normalizeShearedChannels: Channel normalization

Description Usage Arguments Details Value Note Author(s) References See Also Examples

View source: R/beadarrayMSV.R

Description

Normalizes the red and green channels of each array

Usage

1
2
normalizeShearedChannels(trChannel, noiseDist,
    normOpts = setNormOptions())

Arguments

trChannel

A list with at least two matrices, “X” and “Y”, containing red and green intensities, respectively. The dimensions of the matrices are (markers x samples)

noiseDist

A matrix of dimension (samples x 4), containing the estimated median and mad of each channel. See getNoiseDistributions

normOpts

List of pre-processing settings. See setNormOptions

Details

Depending on normOpts$method, the channels on each array are “quantile”, “medianAF”, or “linPeak” normalized (see setNormOptions). For quantile normalization, the limma package (Smyth and Speed, 2003) is used (see normalizeQuantiles). For “medianAF”, the red channel is scaled such that median(R/(R+G)) is close to one half. This is similar to the normalization suggested in Macgregor et al. (2008). If “linPeak” is chosen, both channels are linearly scaled by the quantile defined in normOpts$scale.
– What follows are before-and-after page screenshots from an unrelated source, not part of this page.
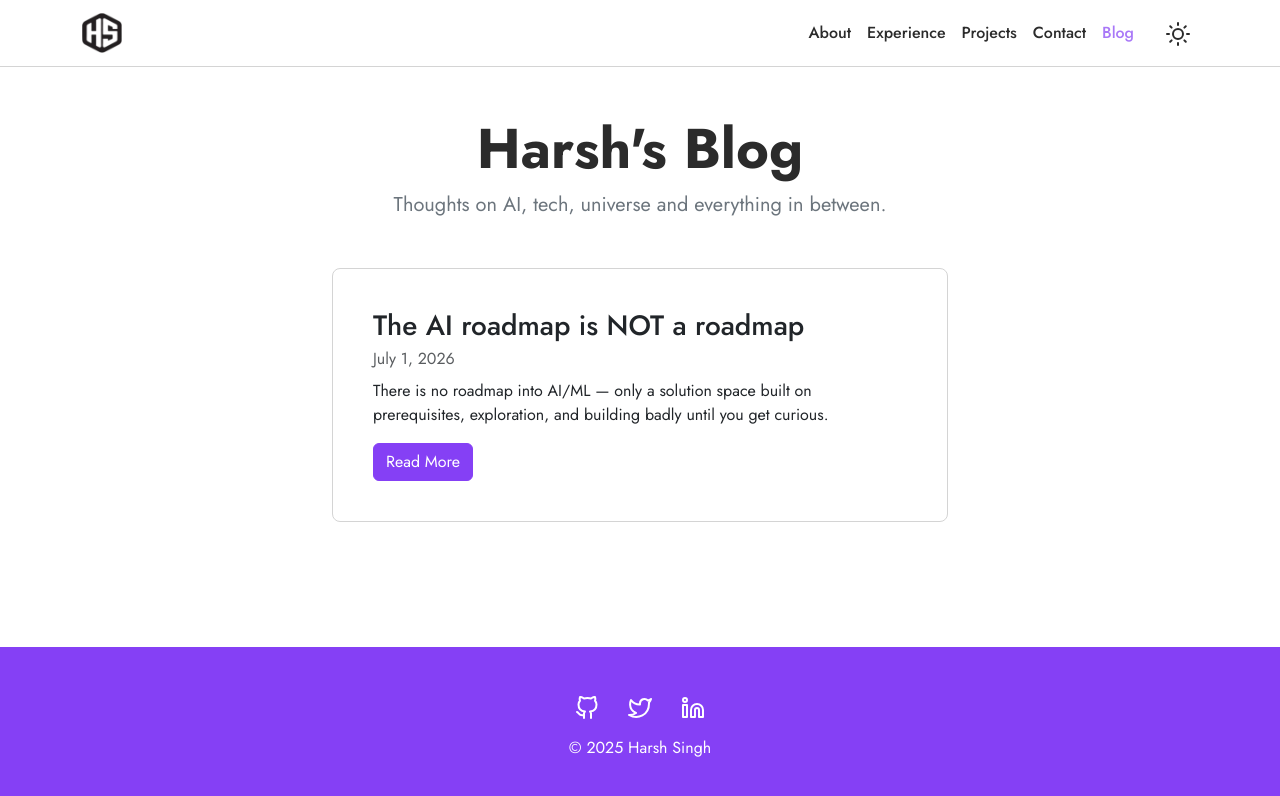
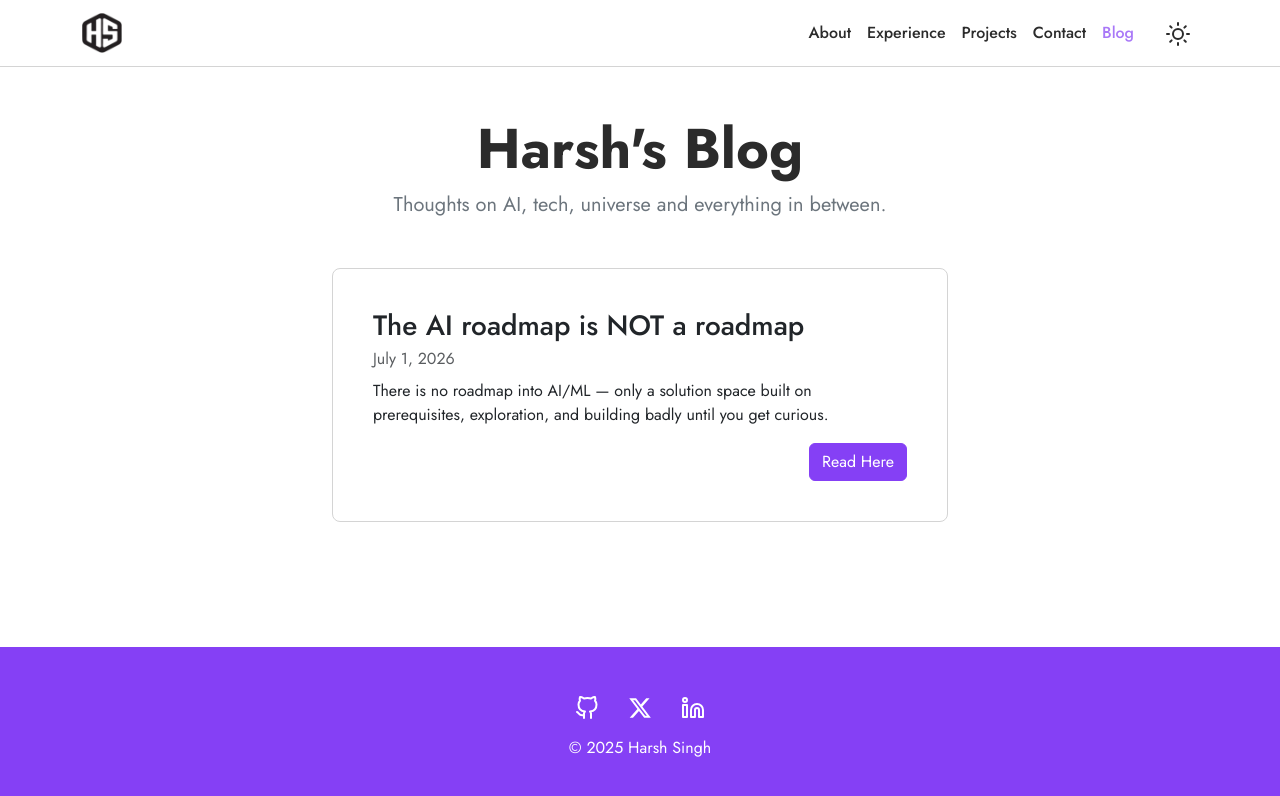
Before and after one commit to AarnoStormborn/portfolio-blog, a plain HTML site: page blog.html in a window 1280 px wide. Drawn offline with nearby package versions, Linux system fonts and the light colour scheme.

Commit message:
some fixes

```diff
--- a/assets/css/style.css
+++ b/assets/css/style.css
@@ -215,6 +215,12 @@ body[data-theme='dark'] .post-card {
 .post-card:hover {
     transform: translateY(-5px);
     box-shadow: 0 4px 12px rgba(0, 0, 0, 0.05);
+}
+
+.post-card .btn {
+    margin-left: auto;
+    display: block;
+    width: fit-content;
 }
 
 /* 10a. Blog Post Content Images */
--- a/assets/js/blog.js
+++ b/assets/js/blog.js
@@ -47,7 +47,7 @@ async function loadBlogPosts() {
                             <h3 class="card-title">${post.title}</h3>
                             <p class="card-subtitle mb-2 text-muted">${new Date(post.date).toLocaleDateString('en-US', { year: 'numeric', month: 'long', day: 'numeric' })}</p>
                             <p class="card-text">${post.summary}</p>
-                            <a href="post.html?post=${post.slug}" class="btn btn-primary">Read More</a>
+                            <a href="post.html?post=${post.slug}" class="btn btn-primary">Read Here</a>
                         </div>
                     </div>
                 </div>
--- a/blog.html
+++ b/blog.html
@@ -63,7 +63,7 @@
                 <svg xmlns="http://www.w3.org/2000/svg" width="24" height="24" viewBox="0 0 24 24" fill="none" stroke="currentColor" stroke-width="2" stroke-linecap="round" stroke-linejoin="round" class="feather feather-github"><path d="M9 19c-5 1.5-5-2.5-7-3m14 6v-3.87a3.37 3.37 0 0 0-.94-2.61c3.14-.35 6.44-1.54 6.44-7A5.44 5.44 0 0 0 20 4.77 5.07 5.07 0 0 0 19.91 1S18.73.65 16 2.48a13.38 13.38 0 0 0-7 0C6.27.65 5.09 1 5.09 1A5.07 5.07 0 0 0 5 4.77a5.44 5.44 0 0 0-1.5 3.78c0 5.42 3.3 6.61 6.44 7A3.37 3.37 0 0 0 9 18.13V22"></path></svg>
             </a>
             <a href="https://x.com/TheGlobalMinima" class="social-icon" target="_blank">
-                <svg xmlns="http://www.w3.org/2000/svg" width="24" height="24" viewBox="0 0 24 24" fill="none" stroke="currentColor" stroke-width="2" stroke-linecap="round" stroke-linejoin="round" class="feather feather-twitter"><path d="M23 3a10.9 10.9 0 0 1-3.14 1.53 4.48 4.48 0 0 0-7.86 3v1A10.66 10.66 0 0 1 3 4s-4 9 5 13a11.64 11.64 0 0 1-7 2c9 5 20 0 20-11.5a4.5 4.5 0 0 0-.08-.83A7.72 7.72 0 0 0 23 3z"></path></svg>
+                <svg xmlns="http://www.w3.org/2000/svg" width="24" height="24" viewBox="0 0 24 24" fill="currentColor" class="feather feather-x"><path d="M18.244 2.25h3.308l-7.227 8.26 8.502 11.24H16.17l-5.214-6.817L4.99 21.75H1.68l7.73-8.835L1.254 2.25H8.08l4.713 6.231zm-1.161 17.52h1.833L7.084 4.126H5.117z" /></svg>
             </a>
             <a href="https://www.linkedin.com/in/harsh-singh-4428241b4/" class="social-icon" target="_blank">
                 <svg xmlns="http://www.w3.org/2000/svg" width="24" height="24" viewBox="0 0 24 24" fill="none" stroke="currentColor" stroke-width="2" stroke-linecap="round" stroke-linejoin="round" class="feather feather-linkedin"><path d="M16 8a6 6 0 0 1 6 6v7h-4v-7a2 2 0 0 0-2-2 2 2 0 0 0-2 2v7h-4v-7a6 6 0 0 1 6-6z"></path><rect x="2" y="9" width="4" height="12"></rect><circle cx="4" cy="4" r="2"></circle></svg>
```
Also changed, not shown: post.html (+1 -1 lines). Lines whose indentation alone changed are shown as unchanged.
Value

A list similar to trChannel is returned with normalized data. A character string “method” is added to the list describing the normalization performed

Note

Though quantile normalization is often reported to work well, it represents a quite drastic form of manipulation of the data. It assumes that any difference in distribution between the channels is related to technical measurement error rather than biological variation. By forcing the data into identical distributions, there is a risk that some samples are forced into wrong clusters in the subsequent genotype calling. We therefore advice to use quantile normalization with caution, and only if it is seen to have a good effect on subsequent clustering.

Author(s)

Lars Gidskehaug

References

S. Macgregor et al. (2008) Highly cost-efficient genome-wide association studies using DNA pools and dense SNP arrays. Nucleic Acids Res. 36(6):e35

G. K. Smyth and T. P. Speed (2003) Normalization of cDNA microarray data. Methods 31:265-27

See Also

preprocessBeadSet, normalizeQuantiles

Examples

 1
 2
 3
 4
 5
 6
 7
 8
 9
10
11
12
13
14
15
16
17
18
19
20
21
22
23
24
25
26
27
28
29
30
31
32
33
34
## Not run: 
#Read files into BeadSetIllumina-object
rPath <- system.file("extdata", package="beadarrayMSV")
BSDataRaw <- readBeadSummaryOutput(path=rPath,recursive=TRUE)

#Find indexes to sub-bead pools
beadInfo <- read.table(paste(rPath,'beadData.txt',sep='/'),sep='\t',
    header=TRUE,as.is=TRUE)
rownames(beadInfo) <- make.names(beadInfo$Name)
normInd <- getNormInd(beadInfo,featureNames(BSDataRaw))

#Pre-process 1 array
normOpts <- setNormOptions(minSize=10)
BSData <- shearRawSignal(BSDataRaw, normOpts = normOpts)
noiseDist <- getNoiseDistributions(BSData, normInd = normInd,
    normOpts = normOpts)
trChannel <- transformChannels(assayData(BSData)$R,
    assayData(BSData)$G, normOpts = normOpts)
mafData <- normalizeShearedChannels(trChannel, noiseDist,
    normOpts = normOpts)
quantData <- normalizeShearedChannels(trChannel, noiseDist,
    normOpts = setNormOptions(method='quantNorm'))

#Plot distributions
dev.new()
par(mfrow=c(3,2))
hist(trChannel$X,breaks=30,col='red',main='Red channel')
hist(trChannel$Y,breaks=30,col='green',main='Green channel')
hist(mafData$X,breaks=30,col='red',main='medianAF')
hist(mafData$Y,breaks=30,col='green',main='medianAF')
hist(quantData$X,breaks=30,col='red',main='quantNorm')
hist(quantData$Y,breaks=30,col='green',main='quantNorm')

## End(Not run)

beadarrayMSV documentation built on May 29, 2017, 9:07 a.m.